Your body needs protein to perform essential functions, like cell building. If you don’t have enough protein, your body will essentially eat itself to make more by way of breaking down your own tissues, according to the Harvard School of Public Health. There’s no exact science to determine how much protein you need per day, but a good estimate is about 8 g for every 20 lbs. you weigh. You can get this protein from many more food sources than just meat.
Meat is perhaps the most common protein source in the United States. Meat gets bad press sometimes because of its high saturated fat content, but if you choose lean cuts of meat and eat fatty cuts in moderation, you can avoid the health risks associated with this protein source. Aside from protein, meat provides iron and other important nutrients essential for a woman’s overall good health. A one-half fillet serving of halibut contains 42 g protein. A one-half chicken breast serving gives you 31 g. You’ll get 29 g from a 3-oz. serving of beef round steak.
Eggs and Dairy Products
Fat-free and low-fat dairy products make for an excellent source of dietary protein. You get from between 6 and 9 g for 1 cup of milk or yogurt. You get around that much from 1 oz. of cheese as well. An extra large egg has 7 g, so if you have two for breakfast, that’s 14 g of protein. If you can’t consume dairy products, plant milks provide similar amounts of protein.
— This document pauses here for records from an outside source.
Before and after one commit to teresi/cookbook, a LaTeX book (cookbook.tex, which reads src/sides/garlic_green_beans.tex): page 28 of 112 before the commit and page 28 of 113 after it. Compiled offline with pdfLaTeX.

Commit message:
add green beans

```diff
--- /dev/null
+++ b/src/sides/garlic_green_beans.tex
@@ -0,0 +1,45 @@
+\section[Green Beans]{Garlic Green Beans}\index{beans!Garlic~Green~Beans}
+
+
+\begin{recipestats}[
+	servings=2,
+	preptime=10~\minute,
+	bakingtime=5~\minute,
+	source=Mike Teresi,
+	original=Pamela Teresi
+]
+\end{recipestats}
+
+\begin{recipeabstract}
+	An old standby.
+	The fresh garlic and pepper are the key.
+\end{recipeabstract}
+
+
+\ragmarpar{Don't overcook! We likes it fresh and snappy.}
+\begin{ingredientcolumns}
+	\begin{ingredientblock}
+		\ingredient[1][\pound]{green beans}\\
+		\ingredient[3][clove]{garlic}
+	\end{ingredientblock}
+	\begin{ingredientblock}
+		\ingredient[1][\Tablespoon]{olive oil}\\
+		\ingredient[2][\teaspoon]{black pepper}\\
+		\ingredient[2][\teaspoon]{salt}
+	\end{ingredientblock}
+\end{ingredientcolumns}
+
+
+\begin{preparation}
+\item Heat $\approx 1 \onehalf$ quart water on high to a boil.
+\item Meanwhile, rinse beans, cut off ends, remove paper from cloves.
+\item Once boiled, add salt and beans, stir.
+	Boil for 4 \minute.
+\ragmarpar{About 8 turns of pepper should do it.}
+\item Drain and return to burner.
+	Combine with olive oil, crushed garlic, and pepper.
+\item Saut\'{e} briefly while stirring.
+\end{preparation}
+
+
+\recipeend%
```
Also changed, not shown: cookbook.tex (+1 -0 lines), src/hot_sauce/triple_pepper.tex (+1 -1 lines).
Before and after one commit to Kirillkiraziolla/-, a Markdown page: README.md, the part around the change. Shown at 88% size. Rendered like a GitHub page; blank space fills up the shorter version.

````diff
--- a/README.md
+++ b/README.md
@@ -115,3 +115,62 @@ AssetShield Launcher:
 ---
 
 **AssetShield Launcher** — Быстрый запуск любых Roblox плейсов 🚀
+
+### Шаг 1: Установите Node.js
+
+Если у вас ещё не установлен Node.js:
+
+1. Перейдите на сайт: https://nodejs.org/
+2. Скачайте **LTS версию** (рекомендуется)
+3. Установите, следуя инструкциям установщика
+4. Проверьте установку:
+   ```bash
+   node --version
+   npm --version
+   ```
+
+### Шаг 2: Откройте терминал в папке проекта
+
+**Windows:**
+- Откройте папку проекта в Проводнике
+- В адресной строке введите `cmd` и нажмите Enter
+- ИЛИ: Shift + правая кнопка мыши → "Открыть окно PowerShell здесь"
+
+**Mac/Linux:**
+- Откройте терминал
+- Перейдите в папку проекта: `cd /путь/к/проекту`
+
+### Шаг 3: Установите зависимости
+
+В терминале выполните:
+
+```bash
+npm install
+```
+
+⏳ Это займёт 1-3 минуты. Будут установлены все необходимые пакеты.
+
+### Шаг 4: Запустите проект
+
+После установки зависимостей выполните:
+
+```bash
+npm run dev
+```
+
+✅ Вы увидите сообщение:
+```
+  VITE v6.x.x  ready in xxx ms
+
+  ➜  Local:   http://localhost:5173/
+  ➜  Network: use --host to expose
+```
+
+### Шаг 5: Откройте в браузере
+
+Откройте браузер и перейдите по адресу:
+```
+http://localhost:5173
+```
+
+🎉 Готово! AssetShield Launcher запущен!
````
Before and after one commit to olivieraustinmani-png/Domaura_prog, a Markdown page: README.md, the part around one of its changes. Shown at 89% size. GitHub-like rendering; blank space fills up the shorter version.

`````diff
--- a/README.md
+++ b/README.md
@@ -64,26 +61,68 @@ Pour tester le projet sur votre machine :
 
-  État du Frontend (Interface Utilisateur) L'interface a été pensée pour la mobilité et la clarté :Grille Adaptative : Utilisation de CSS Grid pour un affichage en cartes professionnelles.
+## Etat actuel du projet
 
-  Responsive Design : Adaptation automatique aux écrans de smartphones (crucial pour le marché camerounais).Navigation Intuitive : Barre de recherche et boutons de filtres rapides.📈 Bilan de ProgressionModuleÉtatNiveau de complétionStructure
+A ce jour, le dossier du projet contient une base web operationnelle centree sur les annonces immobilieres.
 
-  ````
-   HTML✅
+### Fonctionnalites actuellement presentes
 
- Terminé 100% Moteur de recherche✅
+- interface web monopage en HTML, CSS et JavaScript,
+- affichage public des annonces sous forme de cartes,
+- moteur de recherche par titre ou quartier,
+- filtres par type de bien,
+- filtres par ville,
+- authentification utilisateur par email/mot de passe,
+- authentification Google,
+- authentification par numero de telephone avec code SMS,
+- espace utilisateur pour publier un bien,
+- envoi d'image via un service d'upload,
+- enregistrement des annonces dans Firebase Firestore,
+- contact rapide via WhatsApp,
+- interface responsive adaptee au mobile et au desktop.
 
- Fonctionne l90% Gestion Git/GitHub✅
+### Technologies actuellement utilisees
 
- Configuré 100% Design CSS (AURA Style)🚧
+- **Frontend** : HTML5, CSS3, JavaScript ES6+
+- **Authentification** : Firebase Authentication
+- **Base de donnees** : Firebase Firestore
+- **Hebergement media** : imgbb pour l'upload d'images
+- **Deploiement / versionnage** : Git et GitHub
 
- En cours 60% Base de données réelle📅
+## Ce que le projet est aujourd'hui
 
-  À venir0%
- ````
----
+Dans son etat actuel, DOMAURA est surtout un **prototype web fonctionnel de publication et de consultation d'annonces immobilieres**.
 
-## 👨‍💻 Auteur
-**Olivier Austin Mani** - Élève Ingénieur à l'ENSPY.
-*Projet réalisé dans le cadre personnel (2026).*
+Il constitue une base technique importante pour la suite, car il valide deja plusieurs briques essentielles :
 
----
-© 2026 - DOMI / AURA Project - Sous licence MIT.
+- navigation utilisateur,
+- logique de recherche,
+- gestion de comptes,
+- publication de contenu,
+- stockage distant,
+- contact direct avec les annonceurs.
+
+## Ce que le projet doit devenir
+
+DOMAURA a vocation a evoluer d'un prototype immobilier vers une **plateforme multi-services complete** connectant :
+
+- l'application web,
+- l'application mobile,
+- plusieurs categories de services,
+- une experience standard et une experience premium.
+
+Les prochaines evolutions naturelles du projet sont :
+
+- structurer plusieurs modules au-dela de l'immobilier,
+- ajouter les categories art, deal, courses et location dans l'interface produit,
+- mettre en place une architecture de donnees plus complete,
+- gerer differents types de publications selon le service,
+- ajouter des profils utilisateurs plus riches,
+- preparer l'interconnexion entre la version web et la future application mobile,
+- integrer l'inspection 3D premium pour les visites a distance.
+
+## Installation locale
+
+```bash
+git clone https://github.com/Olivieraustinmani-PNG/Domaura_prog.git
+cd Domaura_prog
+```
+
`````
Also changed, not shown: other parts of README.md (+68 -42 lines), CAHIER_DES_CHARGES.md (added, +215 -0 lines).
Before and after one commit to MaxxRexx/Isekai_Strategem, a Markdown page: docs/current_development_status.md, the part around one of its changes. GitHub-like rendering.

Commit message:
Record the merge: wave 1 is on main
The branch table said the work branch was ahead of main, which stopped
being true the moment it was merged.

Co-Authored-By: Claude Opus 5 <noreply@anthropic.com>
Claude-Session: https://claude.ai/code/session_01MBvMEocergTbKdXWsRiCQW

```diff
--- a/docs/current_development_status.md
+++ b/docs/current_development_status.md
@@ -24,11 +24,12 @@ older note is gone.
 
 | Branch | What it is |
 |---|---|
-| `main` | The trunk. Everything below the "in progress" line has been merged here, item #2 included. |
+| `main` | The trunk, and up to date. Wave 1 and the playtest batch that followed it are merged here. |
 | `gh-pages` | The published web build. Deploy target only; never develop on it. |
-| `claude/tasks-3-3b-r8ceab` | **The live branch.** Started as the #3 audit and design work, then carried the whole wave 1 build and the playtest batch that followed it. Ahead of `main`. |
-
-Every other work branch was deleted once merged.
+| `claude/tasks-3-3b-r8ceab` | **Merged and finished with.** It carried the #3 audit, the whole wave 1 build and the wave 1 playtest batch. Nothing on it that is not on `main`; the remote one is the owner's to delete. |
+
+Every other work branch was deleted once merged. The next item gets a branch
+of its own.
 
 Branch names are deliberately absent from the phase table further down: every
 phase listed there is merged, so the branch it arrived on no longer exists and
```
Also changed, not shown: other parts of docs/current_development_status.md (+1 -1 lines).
A cup of soy milk has just over 8 g.
Several plant foods provide protein and are the mainstay of vegetarian and vegan diets. You can incorporate them into your diet, even if you eat meat, because they’re a low-fat, low-calorie way to meet your daily protein needs. Soy foods are perhaps the most famous plant-based proteins. One cup of cooked soybeans contains more than 28 g of protein, which is only 1 or 2 g shy of the amount you get in 3 oz. of beef. Other vegetables and grains contain protein as well. One cup of wild rice contains around 7 g, as does 1 cup of frozen spinach or 1 cup of shelled peas. A cup of broccoli contains close to 6 g. Legumes, like beans ad nuts, round out the vegetarian protein profile with their high levels of this essential nutrient. A cup of cooked lima beans has nearly 12 oz., and 1 tbsp. of peanut butter has just more than 4 g.